Everyday writing at Colonial takes edge off exam. If the private, edgy artist Edgar Degas had a pet, Colonial Middle seventh-grader Fallon Flowers is betting it would be an ostrich. As part of a writing assignment in art, so routine now at Colonial Middle School, she researched Degas and wrote what she learned, including her plucky argument for why he deserved an ostrich underfoot. “He is mean and has a private life,” Fallon said. “Ostriches are very aggressive, and they are very territorial.” Friday she will present her work to the class — her graceful, pastel rendition of the creature, complete with arching neck in the shades of pink that Degas loved so much, and her written argument.
A new report from the Pew Research Center should add to the public’s sense of urgency about improving public education. The report shows that the income gap between those with a high school education and those with a college education has more than doubled since 1965. Clearly, in the 21st century, post-secondary education is the key to community prosperity and achieving a middle-class income. The report shows that young college graduates between the ages of 25 and 32 who are working full time earn about $17,500 more than their high school graduate counterparts ($45,500 versus $28,000).
It seems logical: College graduates have lower unemployment and earn more than less educated workers, so, the thinking goes, the fix for today’s anemic growth in jobs and wages is to make sure that more people earn college degrees. But that’s a common misperception, deflecting attention from the serious work that has to be done to create jobs and improve incomes. A college education remains a path to more stable, higher-paying employment. The recent jobless rate for college graduates ages 25 and older was 3.2 percent, and their median pay at full-time, full-year jobs was $75,300 for men and $53,700 for women.
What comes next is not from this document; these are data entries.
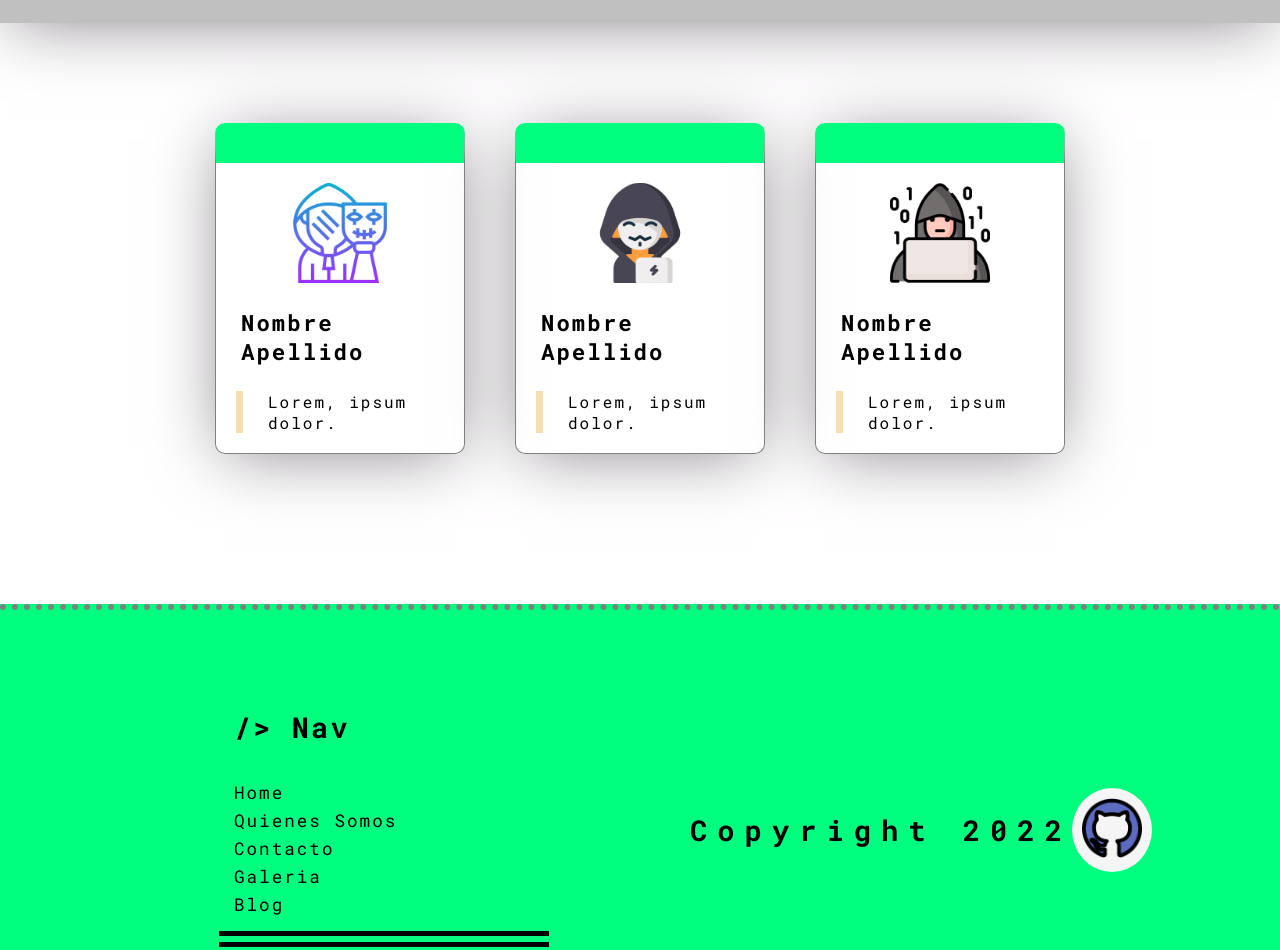
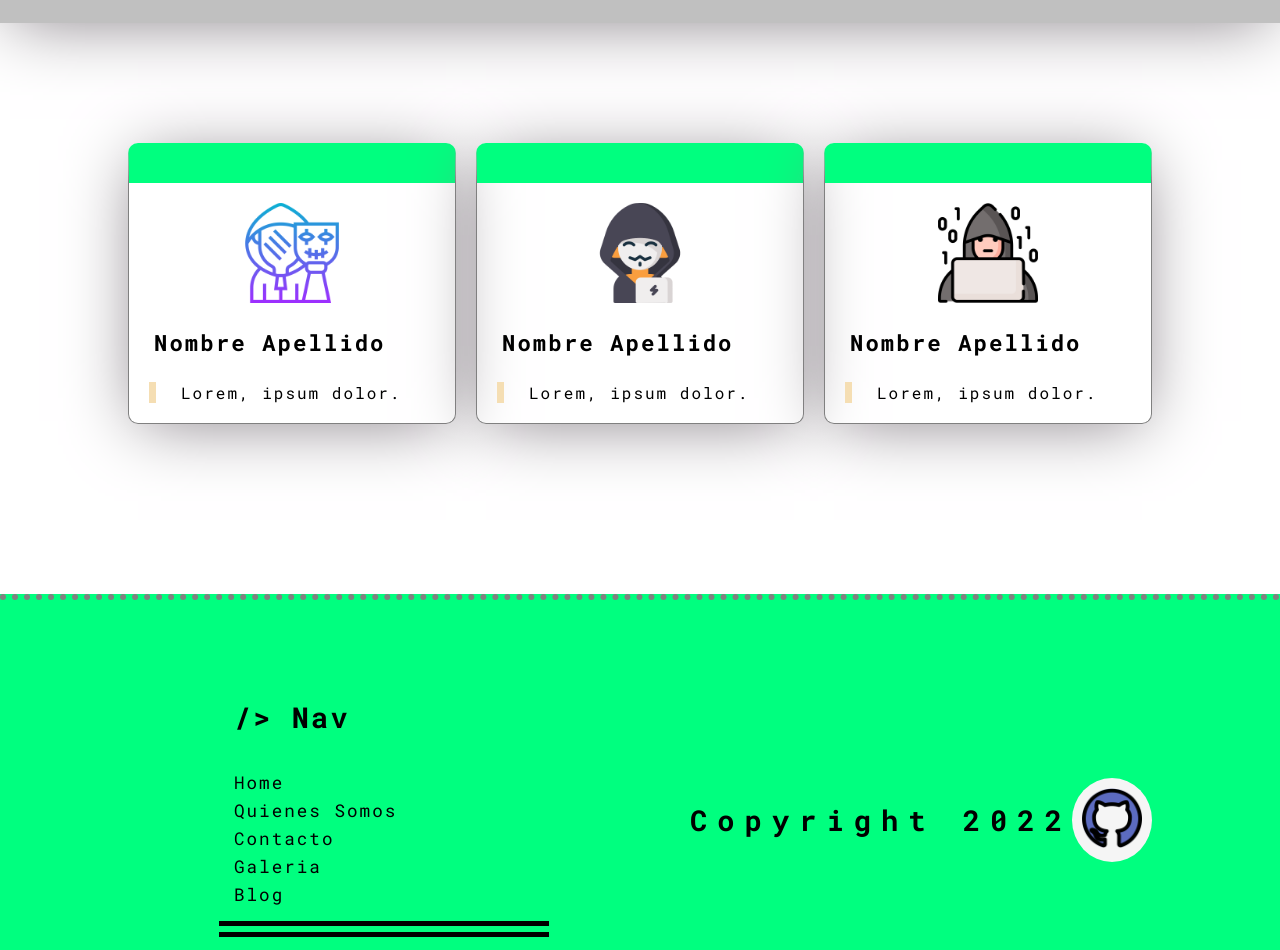
Before and after one commit to dacerb/coder.github.io, a plain HTML site: page pages/quienes_somos.html in a window 1280 px wide. Shown: the part 721-1671 px from the top of the page. Drawn offline with Linux system fonts and the light colour scheme.

Commit message:
mejoras en quienes somos y contactos

```diff
--- a/css/main.css
+++ b/css/main.css
@@ -27,11 +27,19 @@
     padding: 0;
 }
 
+/* SOMBRA GENERAL */
 .shadow_box {
     -webkit-box-shadow: 0px 7px 66px -10px rgba(133,126,133,1);
     -moz-box-shadow: 0px 7px 66px -10px rgba(133,126,133,1);
     box-shadow: 0px 7px 66px -10px rgba(133,126,133,1);
 }
+
+/* MAXIMO DEL CONTENEDOR */
+.container_max_size {
+    max-width: 1024px;
+    margin: 0 auto;
+}
+
 /* CFG General de estilos base */
 
 /* -------------------------------------------- INICIO DEFINICION Estilos generales de todas las paginas ---------------------------------------------------- */
@@ -206,14 +214,6 @@ header .header-nav-container li a:hover{
 
 /* FOOTER: Estilos Generales del SITIO */
 
-/* MAXIMO DEL CONTENEDOR */
-.container_max_size {
-    max-width: 1280;
-    margin: 0 auto;
-}
-
-/* Estilos generales de todas las paginas */
-
 /* -------------------------------------------- FIN DEFINICIO Estilos generales de todas las paginas ---------------------------------------------------- */
 
 /* -------------------------------------------- INICIO CONTENT MAIN HOME ---------------------------------------------*/
@@ -299,16 +299,19 @@ header .header-nav-container li a:hover{
 }
 
 .about-team-container {
-    margin-top: 100px;
+    margin: 100px auto auto auto;
+    width: 90%;
     display: grid;
-    grid-template-columns: repeat(3, 250px);
+    grid-template-columns: repeat(auto-fit, minmax(250px, 1fr));
     grid-template-rows: repeat(1, auto);
-    justify-content: center;
-    gap: 50px;
+    justify-items: center;
+    padding: 20px;
+    gap: 20px;
 }
 
 .about-team-container .team-member-container {
     width: 100%;
+    max-width: 400px;
     box-sizing: border-box;
     padding: 20px;
     border: 1px solid var(--gris_text);
--- a/pages/quienes_somos.html
+++ b/pages/quienes_somos.html
@@ -37,7 +37,7 @@
     <main class="about-us-main">
         <!-- MAIN DE QUIENES SOMOS --->
         <section class="about-us-detail-container shadow_box">
-            <article class="text-container">
+            <article class="text-container container_max_size">
                 <h2>Propuesta Online</h2>
                 <div class="body-text">
                     <p>Lorem ipsum dolor sit amet consectetur adipisicing elit. Ratione quos accusamus, repellat eveniet ducimus enim quibusdam! Libero repudiandae aliquam iste excepturi tempora aliquid quam qui. Vitae ut quos necessitatibus repudiandae!
@@ -45,7 +45,7 @@
                 </div>
             </article>
         </section>
-        <section class="about-team-container ">
+        <section class="about-team-container container_max_size">
             <div class="team-member-container shadow_box">
                 <img src="../assets/img/perfil/hacker.png" alt="Imagen Retrato Staff">
                 <h4>Nombre Apellido</h4>
@@ -65,9 +65,7 @@
     </main>
     <footer>
         <section class="footer-container">
-
             <div class="container_max_size">
-
                 <nav class="footer-nav-container">
                     <h4>/> Nav</h4>
                     <ul>
@@ -84,7 +82,6 @@
                 </div>
             </div>
         </section>
-
     </footer>
 </body>
 </html>
```
Also changed, not shown: pages/contacto.html (+0 -2 lines).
Not content with attempting to block the enforcement of federal laws and removing local control from cities and counties on some matters, some in the state Legislature’s Republican supermajority now want to undermine the authority of the governor’s office. This pattern of power-grabbing is in some cases futile — states cannot nullify federal laws, for example — but presents a danger to the system of checks and balances developed in the state for more than two centuries. State Rep. Matthew Hill, R-Jonesborough, is sponsoring a bill that would require the governor to get specific approval from the Legislature for any move to lay off 50 or more state employees in any department or agency.